◆ **TASK DIRECTIONS**
What lines below hold the string "background"? Copy them all.

(Front-end code change data)
=== Begin Enclosure ===
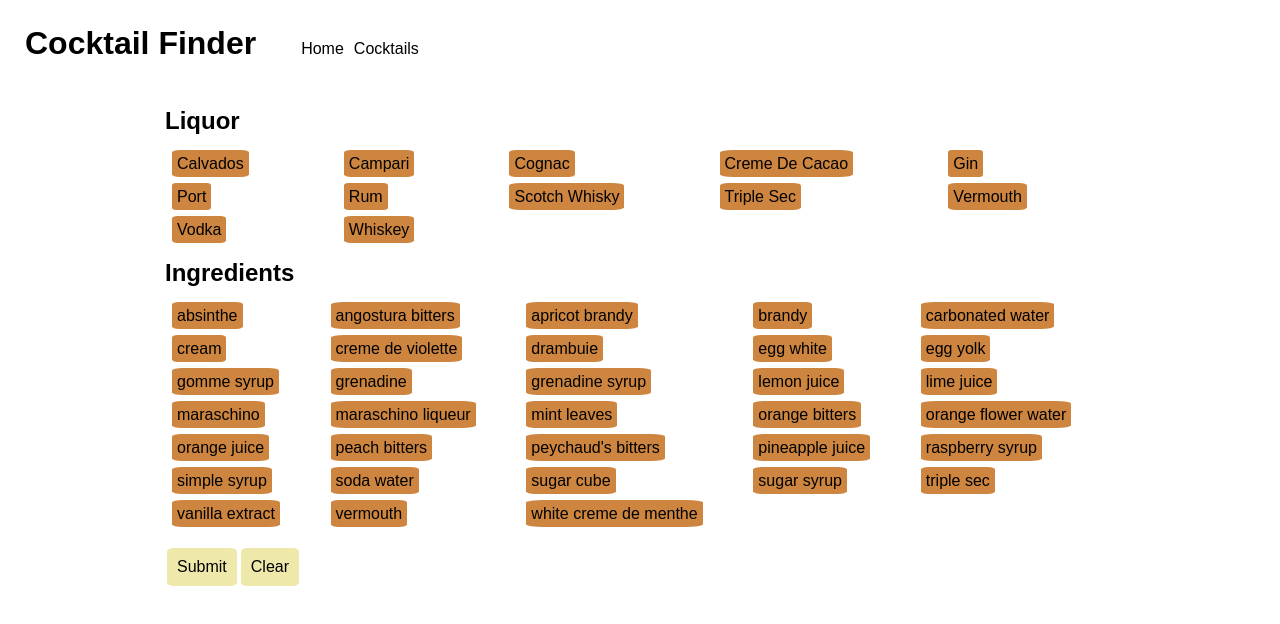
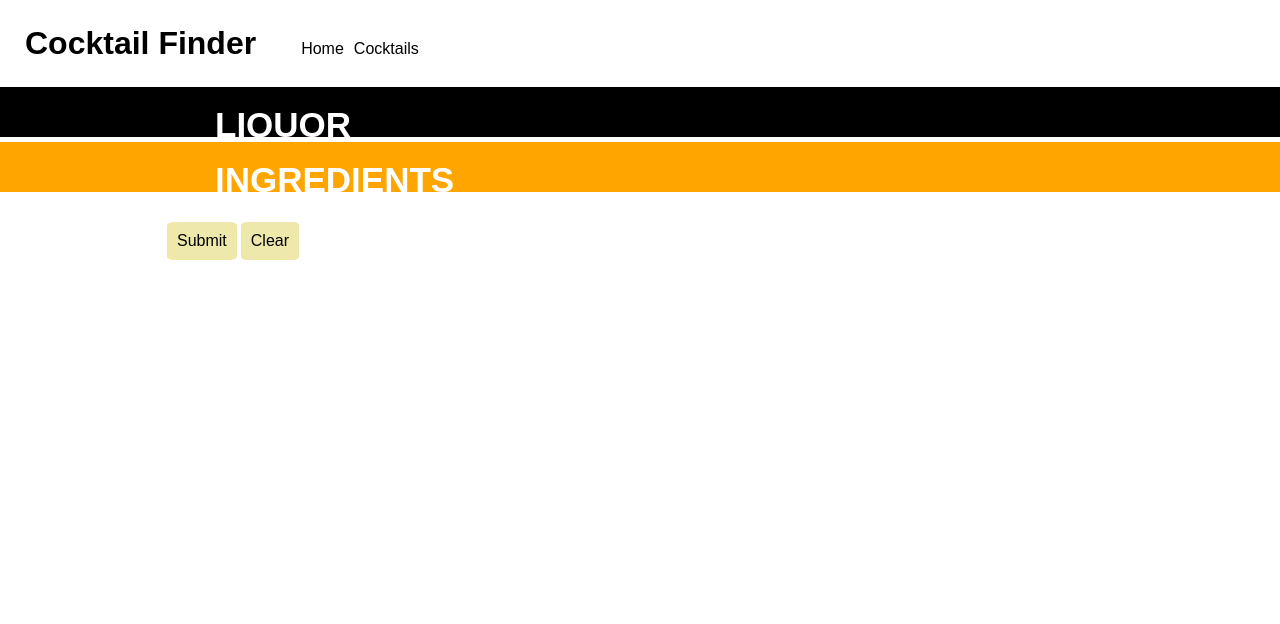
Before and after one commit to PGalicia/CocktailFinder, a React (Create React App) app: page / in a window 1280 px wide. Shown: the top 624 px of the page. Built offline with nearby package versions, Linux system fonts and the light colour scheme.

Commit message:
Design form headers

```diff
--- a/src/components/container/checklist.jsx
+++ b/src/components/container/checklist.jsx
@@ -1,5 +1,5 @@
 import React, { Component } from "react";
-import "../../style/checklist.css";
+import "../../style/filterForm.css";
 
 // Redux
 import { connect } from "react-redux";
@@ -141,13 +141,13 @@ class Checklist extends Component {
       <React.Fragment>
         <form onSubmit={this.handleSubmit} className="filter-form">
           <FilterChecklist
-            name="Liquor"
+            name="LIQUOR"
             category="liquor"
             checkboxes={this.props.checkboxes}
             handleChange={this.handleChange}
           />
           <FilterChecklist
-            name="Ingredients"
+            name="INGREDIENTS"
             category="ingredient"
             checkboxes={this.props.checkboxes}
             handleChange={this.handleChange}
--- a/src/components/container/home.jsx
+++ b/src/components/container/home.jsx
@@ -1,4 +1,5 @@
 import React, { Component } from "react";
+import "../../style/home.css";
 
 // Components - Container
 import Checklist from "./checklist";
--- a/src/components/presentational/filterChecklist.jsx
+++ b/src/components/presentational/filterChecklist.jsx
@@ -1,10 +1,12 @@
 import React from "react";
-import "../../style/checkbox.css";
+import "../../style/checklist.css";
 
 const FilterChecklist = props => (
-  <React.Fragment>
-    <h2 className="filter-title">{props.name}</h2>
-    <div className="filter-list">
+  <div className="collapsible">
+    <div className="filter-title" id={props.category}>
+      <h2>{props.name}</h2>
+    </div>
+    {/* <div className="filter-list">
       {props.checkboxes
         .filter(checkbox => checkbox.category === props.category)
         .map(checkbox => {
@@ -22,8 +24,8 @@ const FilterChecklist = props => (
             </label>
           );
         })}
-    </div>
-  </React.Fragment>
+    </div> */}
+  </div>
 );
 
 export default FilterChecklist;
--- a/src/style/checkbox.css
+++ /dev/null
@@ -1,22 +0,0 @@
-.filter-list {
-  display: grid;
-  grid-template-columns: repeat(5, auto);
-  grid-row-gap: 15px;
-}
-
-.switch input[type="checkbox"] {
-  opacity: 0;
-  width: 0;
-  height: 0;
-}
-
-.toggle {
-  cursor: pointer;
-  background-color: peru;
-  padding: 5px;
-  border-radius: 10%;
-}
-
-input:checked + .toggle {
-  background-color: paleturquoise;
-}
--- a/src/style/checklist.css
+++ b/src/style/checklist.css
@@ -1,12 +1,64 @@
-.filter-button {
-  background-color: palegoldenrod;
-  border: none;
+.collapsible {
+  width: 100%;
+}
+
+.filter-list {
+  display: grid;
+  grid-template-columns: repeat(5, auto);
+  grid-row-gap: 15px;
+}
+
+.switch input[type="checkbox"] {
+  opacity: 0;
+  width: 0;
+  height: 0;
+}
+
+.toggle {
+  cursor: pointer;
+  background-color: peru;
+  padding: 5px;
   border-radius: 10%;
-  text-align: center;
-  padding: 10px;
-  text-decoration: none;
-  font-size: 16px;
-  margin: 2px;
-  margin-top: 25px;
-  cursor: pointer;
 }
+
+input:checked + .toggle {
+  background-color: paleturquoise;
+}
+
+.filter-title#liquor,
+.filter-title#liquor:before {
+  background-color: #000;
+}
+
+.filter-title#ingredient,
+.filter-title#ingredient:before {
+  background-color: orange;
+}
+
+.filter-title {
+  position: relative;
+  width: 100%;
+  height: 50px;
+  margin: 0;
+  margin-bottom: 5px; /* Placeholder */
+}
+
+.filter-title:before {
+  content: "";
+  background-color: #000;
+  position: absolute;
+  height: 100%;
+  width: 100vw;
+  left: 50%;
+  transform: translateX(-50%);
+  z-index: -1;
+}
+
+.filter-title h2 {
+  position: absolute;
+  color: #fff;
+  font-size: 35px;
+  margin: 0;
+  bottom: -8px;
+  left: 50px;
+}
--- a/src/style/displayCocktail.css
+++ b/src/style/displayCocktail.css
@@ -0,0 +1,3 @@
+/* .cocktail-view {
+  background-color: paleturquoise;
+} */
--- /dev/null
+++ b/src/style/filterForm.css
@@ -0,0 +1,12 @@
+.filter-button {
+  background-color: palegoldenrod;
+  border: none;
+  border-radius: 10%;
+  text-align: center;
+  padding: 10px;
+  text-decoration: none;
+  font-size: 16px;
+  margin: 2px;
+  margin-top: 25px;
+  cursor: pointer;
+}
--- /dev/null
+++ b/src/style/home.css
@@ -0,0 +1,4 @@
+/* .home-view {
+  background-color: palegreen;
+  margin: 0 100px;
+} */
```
=== End Enclosure ===
◆ **RESULT OF THE EXERCISE**
-  background-color: peru;
-  background-color: paleturquoise;
-  background-color: palegoldenrod;
+  background-color: peru;
+  background-color: paleturquoise;
+  background-color: #000;
+  background-color: orange;
+  background-color: #000;
+  background-color: paleturquoise;
+  background-color: palegoldenrod;
+  background-color: palegreen;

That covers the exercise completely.